**** SUPPLIED DATA
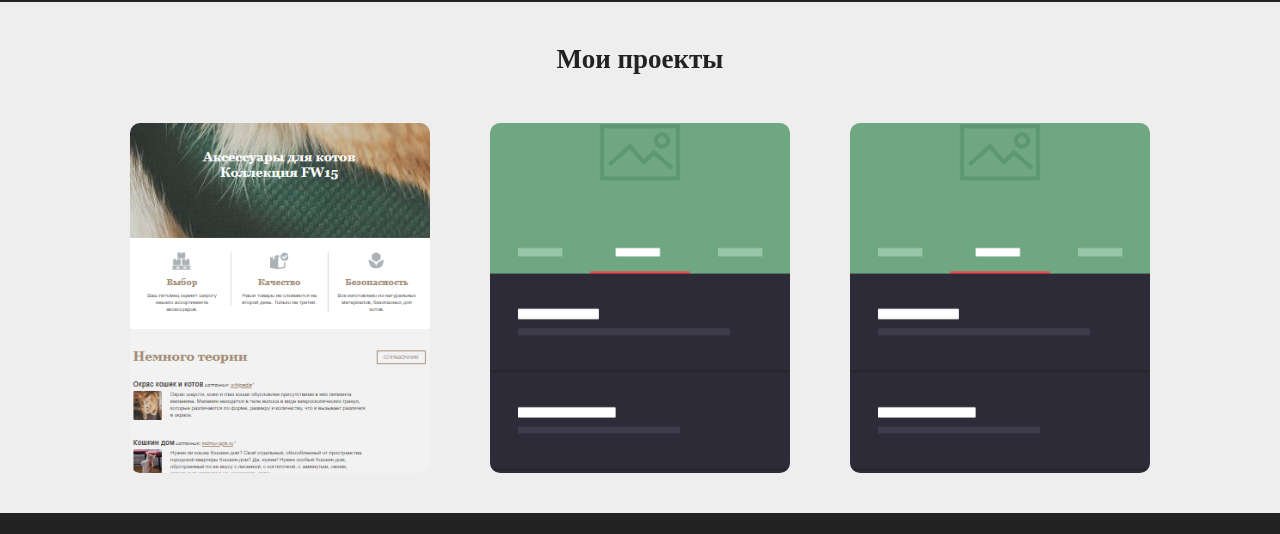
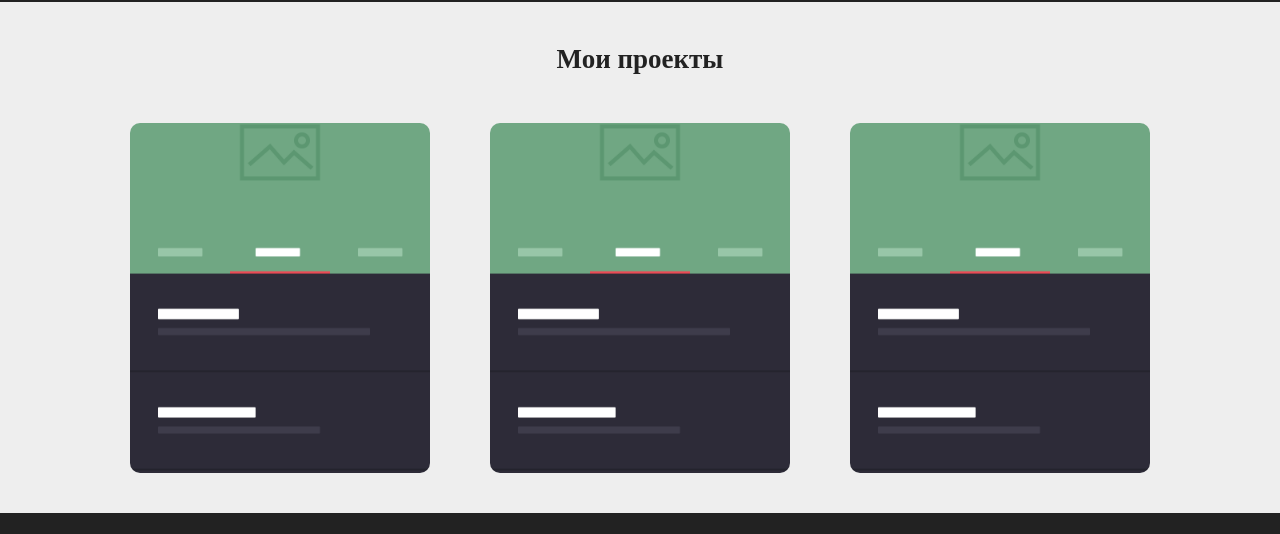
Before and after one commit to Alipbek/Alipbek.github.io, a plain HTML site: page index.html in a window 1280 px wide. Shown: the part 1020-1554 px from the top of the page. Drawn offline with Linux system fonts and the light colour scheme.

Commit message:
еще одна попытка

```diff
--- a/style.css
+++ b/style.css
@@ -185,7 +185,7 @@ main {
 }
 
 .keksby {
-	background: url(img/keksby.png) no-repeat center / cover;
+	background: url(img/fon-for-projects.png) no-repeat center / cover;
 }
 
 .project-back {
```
********
**** SUPPLIED DATA
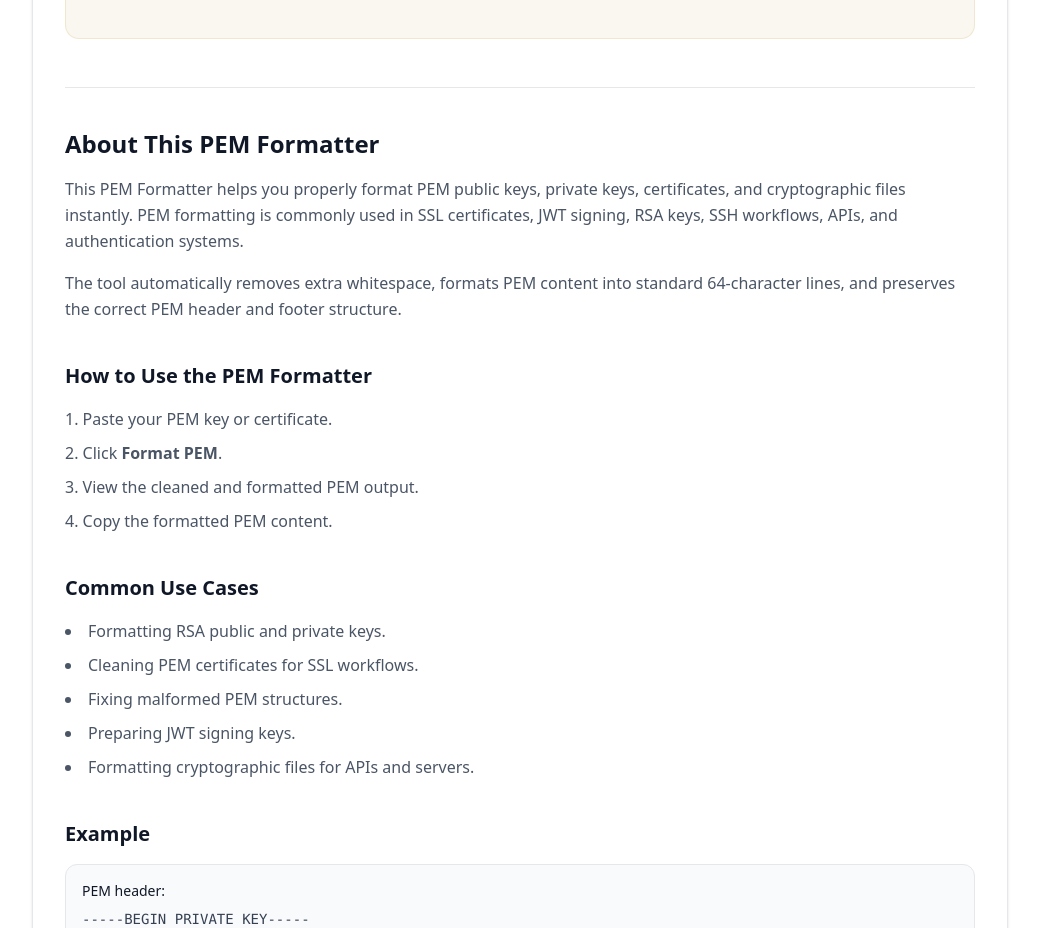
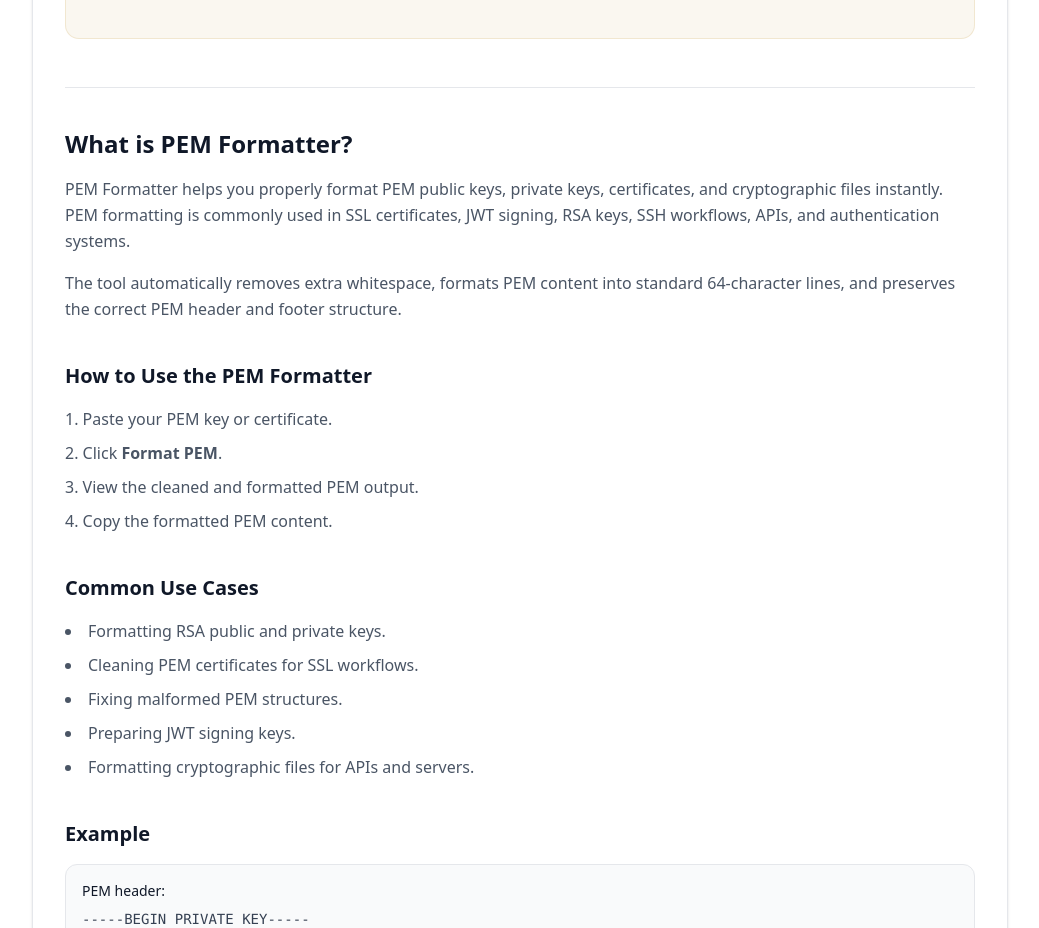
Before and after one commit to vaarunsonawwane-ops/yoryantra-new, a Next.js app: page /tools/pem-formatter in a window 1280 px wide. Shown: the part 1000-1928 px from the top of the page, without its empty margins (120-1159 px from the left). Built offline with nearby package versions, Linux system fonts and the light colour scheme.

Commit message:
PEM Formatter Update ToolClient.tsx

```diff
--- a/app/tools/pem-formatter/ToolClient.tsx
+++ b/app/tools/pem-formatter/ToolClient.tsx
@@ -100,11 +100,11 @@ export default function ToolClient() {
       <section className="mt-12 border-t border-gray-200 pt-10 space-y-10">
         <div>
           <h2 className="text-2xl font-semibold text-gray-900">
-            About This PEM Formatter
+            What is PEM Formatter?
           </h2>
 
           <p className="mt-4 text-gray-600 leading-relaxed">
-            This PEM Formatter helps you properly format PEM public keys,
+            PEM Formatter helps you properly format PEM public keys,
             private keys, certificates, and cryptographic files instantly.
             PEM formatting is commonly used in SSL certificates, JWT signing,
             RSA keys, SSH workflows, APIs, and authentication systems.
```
********
**** SUPPLIED DATA
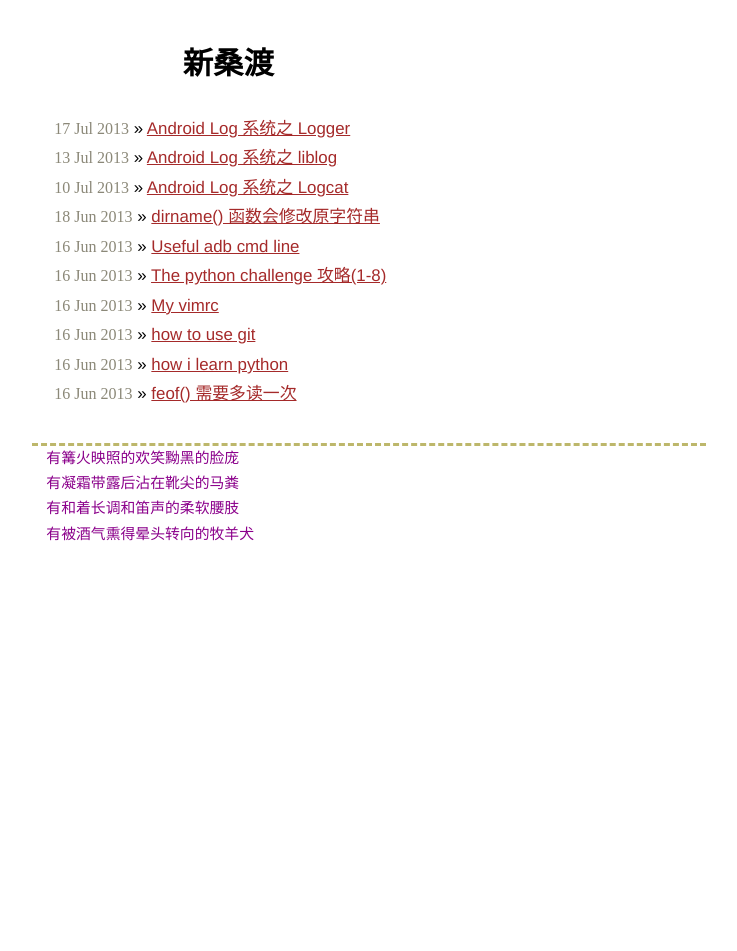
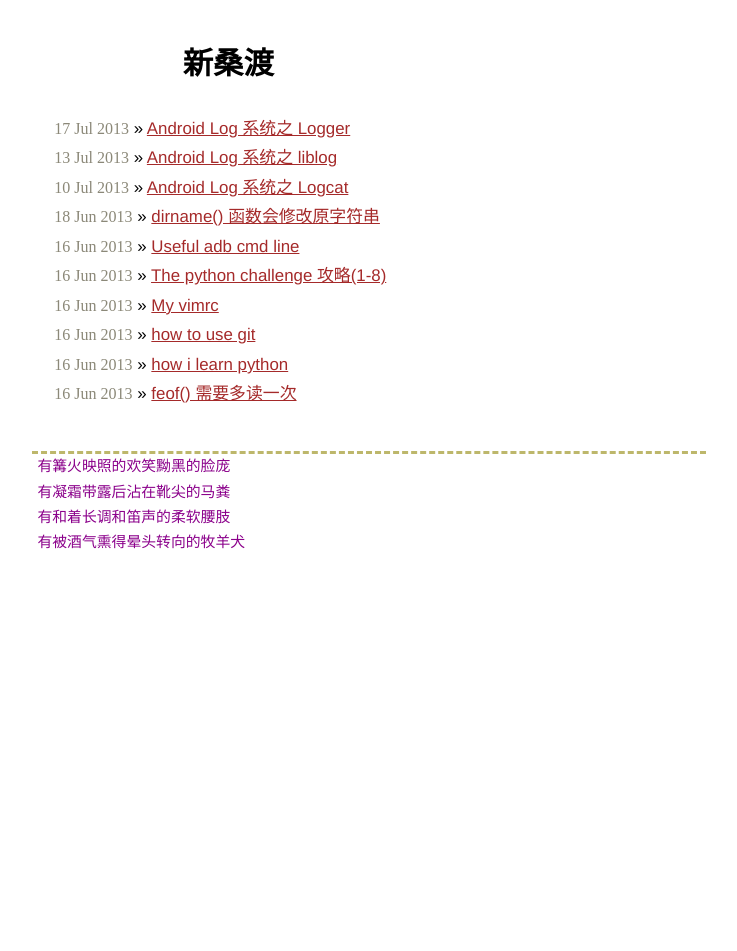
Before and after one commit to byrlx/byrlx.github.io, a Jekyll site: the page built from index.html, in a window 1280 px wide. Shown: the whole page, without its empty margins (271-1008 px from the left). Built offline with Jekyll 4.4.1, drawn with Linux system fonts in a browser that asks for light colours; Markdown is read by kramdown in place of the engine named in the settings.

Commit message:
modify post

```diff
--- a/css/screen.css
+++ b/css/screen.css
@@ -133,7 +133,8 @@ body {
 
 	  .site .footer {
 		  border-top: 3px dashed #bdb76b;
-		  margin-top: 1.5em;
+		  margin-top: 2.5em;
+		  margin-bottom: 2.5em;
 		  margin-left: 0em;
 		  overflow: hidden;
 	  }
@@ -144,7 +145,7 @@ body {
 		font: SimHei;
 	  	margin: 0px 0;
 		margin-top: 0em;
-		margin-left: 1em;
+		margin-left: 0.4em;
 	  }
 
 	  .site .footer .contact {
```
********
Identify every line above that includes the word "center", and show those lines.

-	background: url(img/keksby.png) no-repeat center / cover;
+	background: url(img/fon-for-projects.png) no-repeat center / cover;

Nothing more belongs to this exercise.